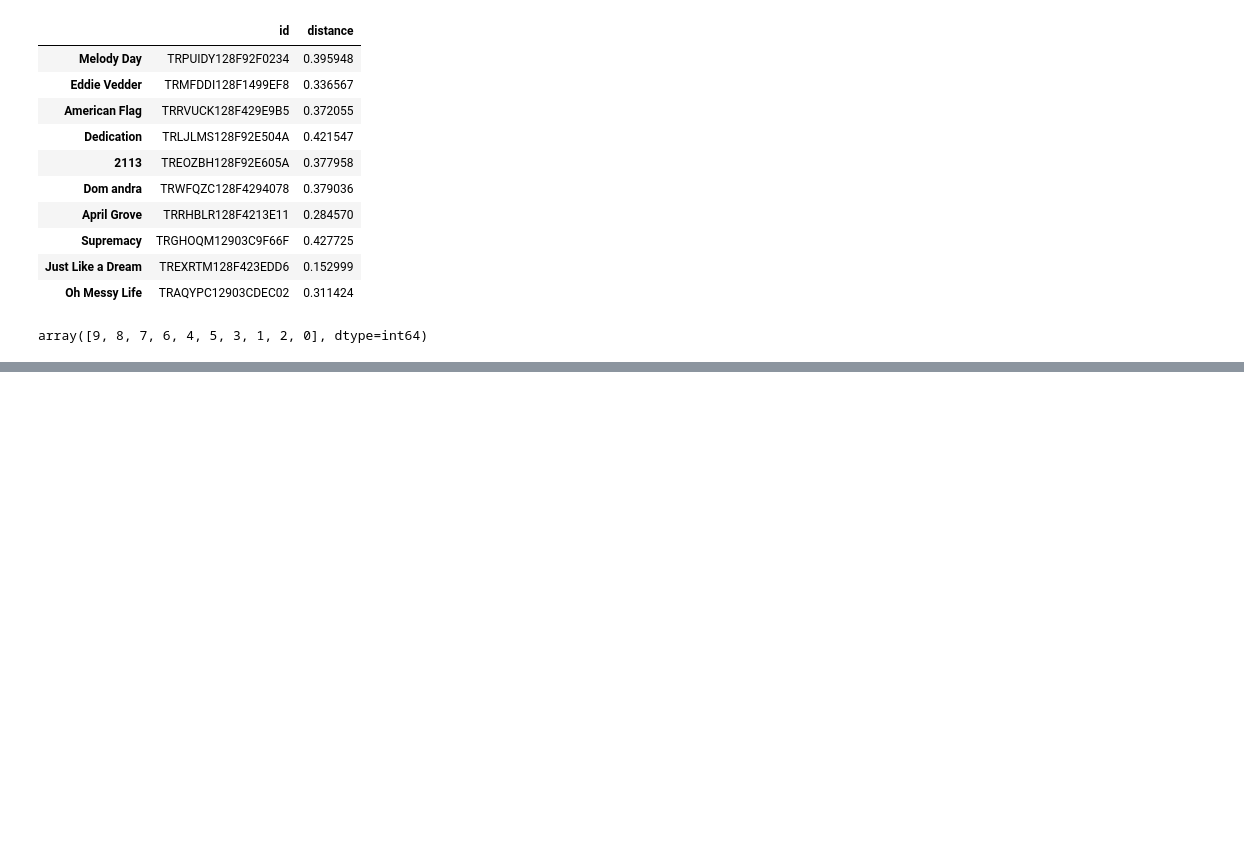
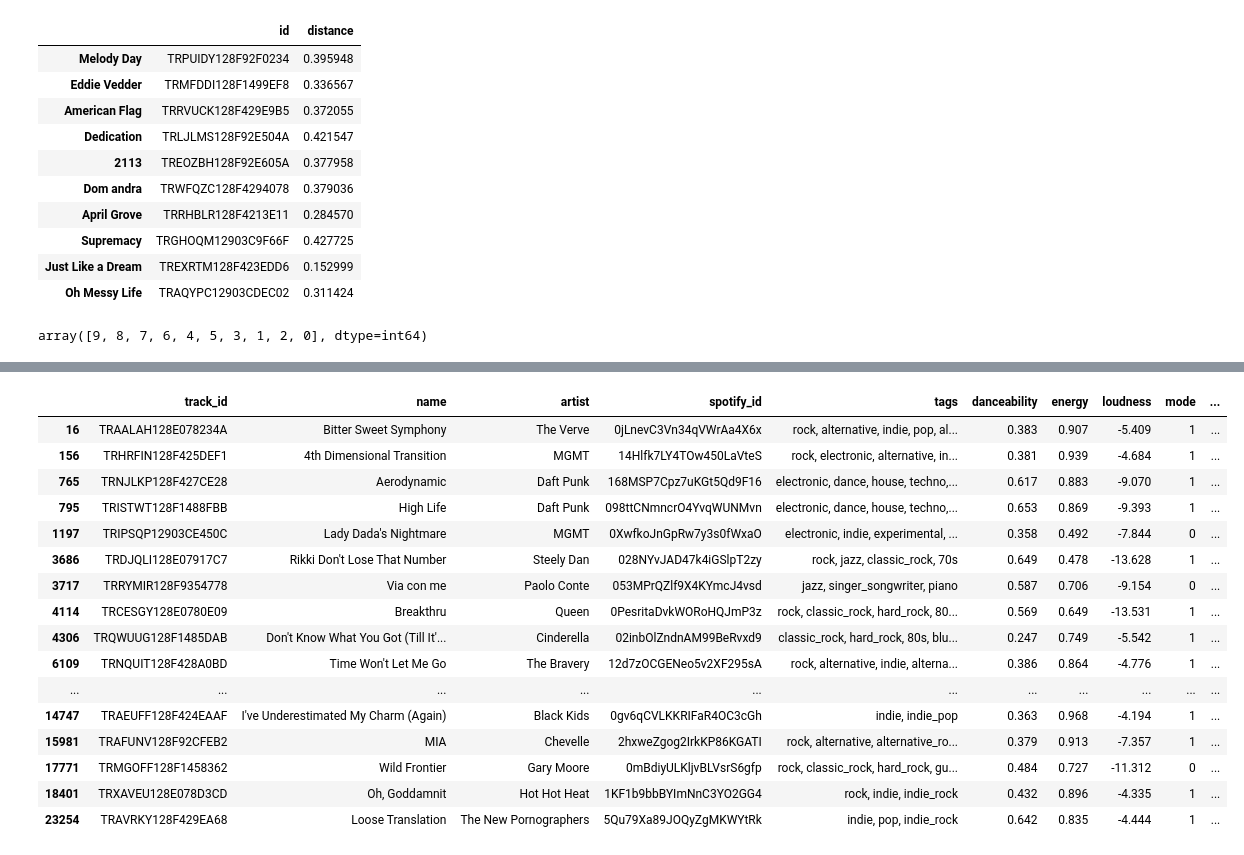
Before and after one commit to Ernesto2004/spotify-music-suggestion, a Jupyter notebook: mrs.ipynb, the cells around one changed output, grey strips where cells are left out. Cells and saved outputs as stored; diff of their text form; code cells hidden in the pictures; blank space fills up the shorter version.

```diff
--- a/mrs.ipynb
+++ b/mrs.ipynb
@@ -649,2 +624,22 @@ song_features_data[song_features_data['track_id'].isin(rnn_track_ids)].set_index
+# %%
+og_songs.head(19)
+# %% [output]
+|  | track_id | name | artist | spotify_id | tags | danceability | energy | loudness | mode | ... |
+| 16 | TRAALAH128E078234A | Bitter Sweet Symphony | The Verve | 0jLnevC3Vn34qVWrAa4X6x | rock, alternative, indie, pop, al... | 0.383 | 0.907 | -5.409 | 1 | ... |
+| 156 | TRHRFIN128F425DEF1 | 4th Dimensional Transition | MGMT | 14Hlfk7LY4TOw450LaVteS | rock, electronic, alternative, in... | 0.381 | 0.939 | -4.684 | 1 | ... |
+| 765 | TRNJLKP128F427CE28 | Aerodynamic | Daft Punk | 168MSP7Cpz7uKGt5Qd9F16 | electronic, dance, house, techno,... | 0.617 | 0.883 | -9.070 | 1 | ... |
+| 795 | TRISTWT128F1488FBB | High Life | Daft Punk | 098ttCNmncrO4YvqWUNMvn | electronic, dance, house, techno,... | 0.653 | 0.869 | -9.393 | 1 | ... |
+| 1197 | TRIPSQP12903CE450C | Lady Dada's Nightmare | MGMT | 0XwfkoJnGpRw7y3s0fWxaO | electronic, indie, experimental, ... | 0.358 | 0.492 | -7.844 | 0 | ... |
+| 3686 | TRDJQLI128E07917C7 | Rikki Don't Lose That Number | Steely Dan | 028NYvJAD47k4iGSlpT2zy | rock, jazz, classic_rock, 70s | 0.649 | 0.478 | -13.628 | 1 | ... |
+| 3717 | TRRYMIR128F9354778 | Via con me | Paolo Conte | 053MPrQZlf9X4KYmcJ4vsd | jazz, singer_songwriter, piano | 0.587 | 0.706 | -9.154 | 0 | ... |
+| 4114 | TRCESGY128E0780E09 | Breakthru | Queen | 0PesritaDvkWORoHQJmP3z | rock, classic_rock, hard_rock, 80... | 0.569 | 0.649 | -13.531 | 1 | ... |
+| 4306 | TRQWUUG128F1485DAB | Don't Know What You Got (Till It'... | Cinderella | 02inbOlZndnAM99BeRvxd9 | classic_rock, hard_rock, 80s, blu... | 0.247 | 0.749 | -5.542 | 1 | ... |
+| 6109 | TRNQUIT128F428A0BD | Time Won't Let Me Go | The Bravery | 12d7zOCGENeo5v2XF295sA | rock, alternative, indie, alterna... | 0.386 | 0.864 | -4.776 | 1 | ... |
+| ... | ... | ... | ... | ... | ... | ... | ... | ... | ... | ... |
+| 14747 | TRAEUFF128F424EAAF | I've Underestimated My Charm (Again) | Black Kids | 0gv6qCVLKKRIFaR4OC3cGh | indie, indie_pop | 0.363 | 0.968 | -4.194 | 1 | ... |
+| 15981 | TRAFUNV128F92CFEB2 | MIA | Chevelle | 2hxweZgog2IrkKP86KGATI | rock, alternative, alternative_ro... | 0.379 | 0.913 | -7.357 | 1 | ... |
+| 17771 | TRMGOFF128F1458362 | Wild Frontier | Gary Moore | 0mBdiyULKljvBLVsrS6gfp | rock, classic_rock, hard_rock, gu... | 0.484 | 0.727 | -11.312 | 0 | ... |
+| 18401 | TRXAVEU128E078D3CD | Oh, Goddamnit | Hot Hot Heat | 1KF1b9bbBYImNnC3YO2GG4 | rock, indie, indie_rock | 0.432 | 0.896 | -4.335 | 1 | ... |
+| 23254 | TRAVRKY128F429EA68 | Loose Translation | The New Pornographers | 5Qu79Xa89JOQyZgMKWYtRk | indie, pop, indie_rock | 0.642 | 0.835 | -4.444 | 1 | ... |
 # %%
 spotify_recs = pd.read_csv('misc/spotify_recs.csv')
```
Also changed, not shown: parts of 12 cells of this notebook, 1 other file.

+ + +

Description of the task:
Search the records for the word "MGMT" and copy out every line that holds it.

Written solution:
+| 156 | TRHRFIN128F425DEF1 | 4th Dimensional Transition | MGMT | 14Hlfk7LY4TOw450LaVteS | rock, electronic, alternative, in... | 0.381 | 0.939 | -4.684 | 1 | ... |
+| 1197 | TRIPSQP12903CE450C | Lady Dada's Nightmare | MGMT | 0XwfkoJnGpRw7y3s0fWxaO | electronic, indie, experimental, ... | 0.358 | 0.492 | -7.844 | 0 | ... |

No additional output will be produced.